The song also features Andriy Khlyvnyuk from the Ukrainian band Boombox. The artist left his tour in the USA and took over weapons to protect his homeland from the aggression of Vladimir Putin’s Russia. On Social Media, a clip of him singing in front of a chapel went viral. This inspired the
The band informed that Khlyvnyuk received an open wound injury in a shrapnel attack. While recovering in a hospital in Kyiv, Gilmour approached him. He said, “I played him a little bit of the song down the phone line and he gave me his blessing. We both hope to do something together in person in the future.”

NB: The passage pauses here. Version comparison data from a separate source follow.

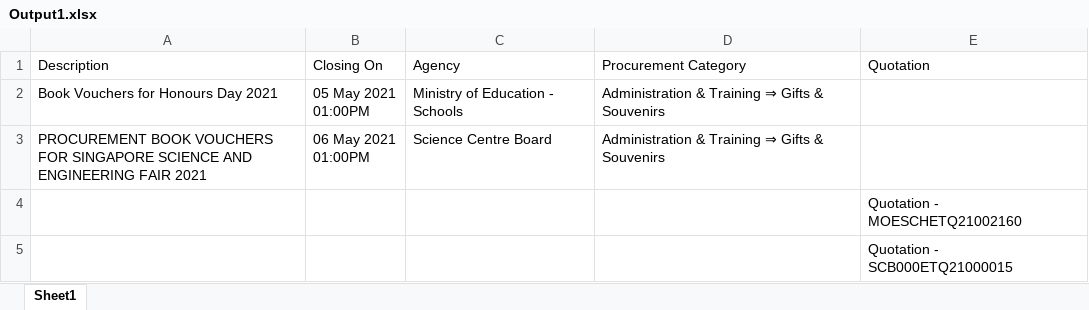
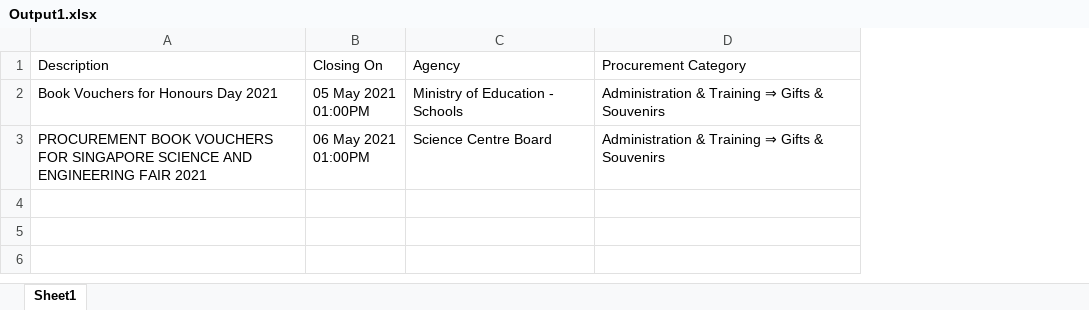
Before and after one commit to pzgqq414/Delta_RPAC01_TrackingOfTenders, an Excel workbook: Data/Output1.xlsx, sheet Sheet1, drawn as a sheet; values as stored, in another font and other column widths than the file's, no borders; the diff names each change by its address in the sheet, - before the commit and + after, or states it on an @@ line.

```diff
--- a/Data/Output1.xlsx (sheet Sheet1)
+++ b/Data/Output1.xlsx (sheet Sheet1)
-column E (Quotation), empty
-row 4:  |  |  |  | Quotation - MOESCHETQ21002160
-row 5:  |  |  |  | Quotation - SCB000ETQ21000015
```
Also changed, not shown: Data/Output.xlsx, 4 other files.
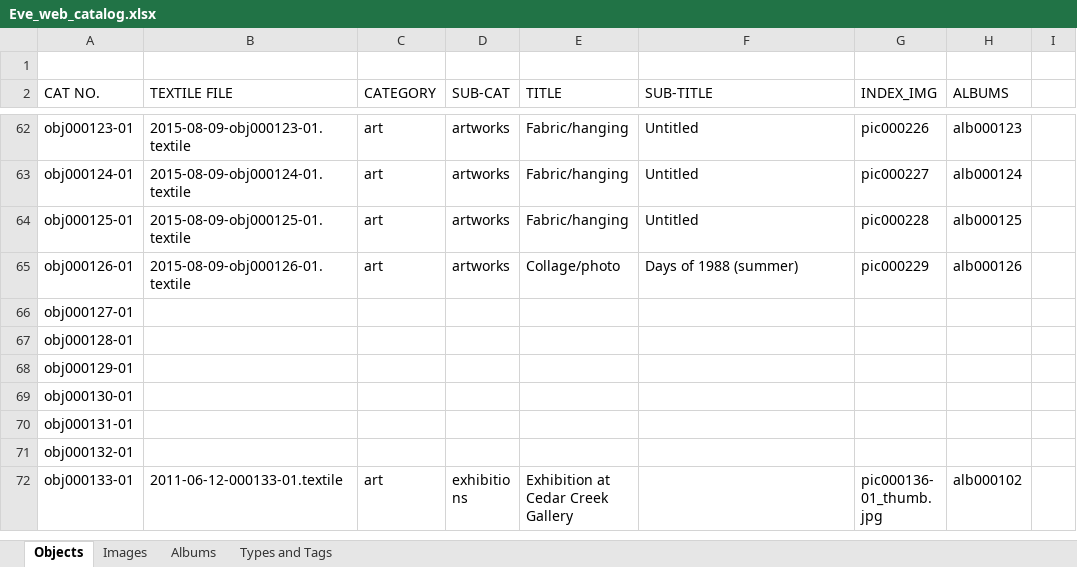
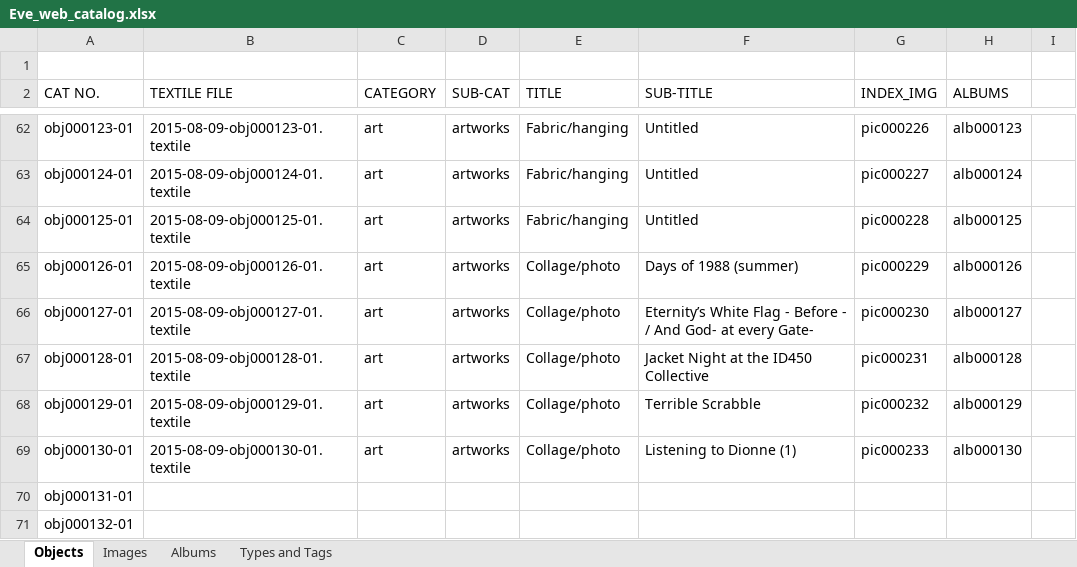
Before and after one commit to eksnet/evesedgwick, an Excel workbook: externals/Eve_web_catalog.xlsx, sheet Objects, drawn as a sheet; only a part is shown, gaps mark what is left out; the shorter side is filled out with more unchanged rows; values as stored, in another font and other column widths than the file's, no borders; the diff names each change by its address in the sheet, - before the commit and + after, or states it on an @@ line.

Commit message:
change LO files to remove descriptions from category lists and add to individual artworks pages. Corrections to Obj127, 128, 129 and 130 Textile files

```diff
--- a/externals/Eve_web_catalog.xlsx (sheet Objects)
+++ b/externals/Eve_web_catalog.xlsx (sheet Objects)
-B66 (TEXTILE FILE): (empty)
+B66 (TEXTILE FILE): 2015-08-09-obj000127-01.textile
-C66:C69 (CATEGORY): (empty)
+C66:C69 (CATEGORY): art
-D66:D69 (SUB-CAT): (empty)
+D66:D69 (SUB-CAT): artworks
-E66:E69 (TITLE): (empty)
+E66:E69 (TITLE): Collage/photo
-F66 (SUB-TITLE): (empty)
+F66 (SUB-TITLE): Eternity’s White Flag - Before - / And God- at every Gate-
-G66 (INDEX_IMG): (empty)
+G66 (INDEX_IMG): pic000230
-H66 (ALBUMS): (empty)
+H66 (ALBUMS): alb000127
-B67 (TEXTILE FILE): (empty)
+B67 (TEXTILE FILE): 2015-08-09-obj000128-01.textile
-F67 (SUB-TITLE): (empty)
+F67 (SUB-TITLE): Jacket Night at the ID450 Collective
-G67 (INDEX_IMG): (empty)
+G67 (INDEX_IMG): pic000231
-H67 (ALBUMS): (empty)
+H67 (ALBUMS): alb000128
-B68 (TEXTILE FILE): (empty)
+B68 (TEXTILE FILE): 2015-08-09-obj000129-01.textile
-F68 (SUB-TITLE): (empty)
+F68 (SUB-TITLE): Terrible Scrabble
-G68 (INDEX_IMG): (empty)
+G68 (INDEX_IMG): pic000232
-H68 (ALBUMS): (empty)
+H68 (ALBUMS): alb000129
-B69 (TEXTILE FILE): (empty)
+B69 (TEXTILE FILE): 2015-08-09-obj000130-01.textile
-F69 (SUB-TITLE): (empty)
+F69 (SUB-TITLE): Listening to Dionne (1)
-G69 (INDEX_IMG): (empty)
+G69 (INDEX_IMG): pic000233
-H69 (ALBUMS): (empty)
+H69 (ALBUMS): alb000130
```
Also changed, not shown: sheet Images, sheet Albums, 8 other files.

Gilmour has a Ukrainian daughter-in-law and grandchildren. He thought that Andriy’s performance was a powerful moment that made him put that to music.
“We Want To Express Our Support For Ukraine,” Pink Floyd Member Said
The song “Hey Hey Rise Up” was recorded on March 30th, three days after Khlyvnyuk posted his video of the song. The music video was shot the same day. It opens with a text telling us about the invasion of Ukraine. Khlyvnyuk had to left his US tour to be a part of the resistance to protect his country.
The video features the band members along with footage of the anti-war efforts in Ukraine. The last line of the Ukrainian song ‘Oh, The Red Viburnum in the Meadow‘ inspired The title of the song. Mat Whitecross is the director of the video.
Gilmour said, “We want to express our support for Ukraine and, in that way, show that most of the world thinks that it is totally wrong for a superpower to invade the independent democratic country that Ukraine has become.”
He also condemned the war declared by Russia. “We, like so many, have been feeling the fury and the frustration of this vile act of an independent, peaceful democratic country being invaded and having its people murdered by one of the world’s major powers,” the guitarist said.
The artwork of the video has a sunflower, the national flower of Ukraine. It is also a direct reference to when an elderly woman gave sunflower seeds to the Russian soldiers and told them to carry the seeds in her pocket. The reason was that when they die, the sunflower will grow. The song has already amassed 2 million views.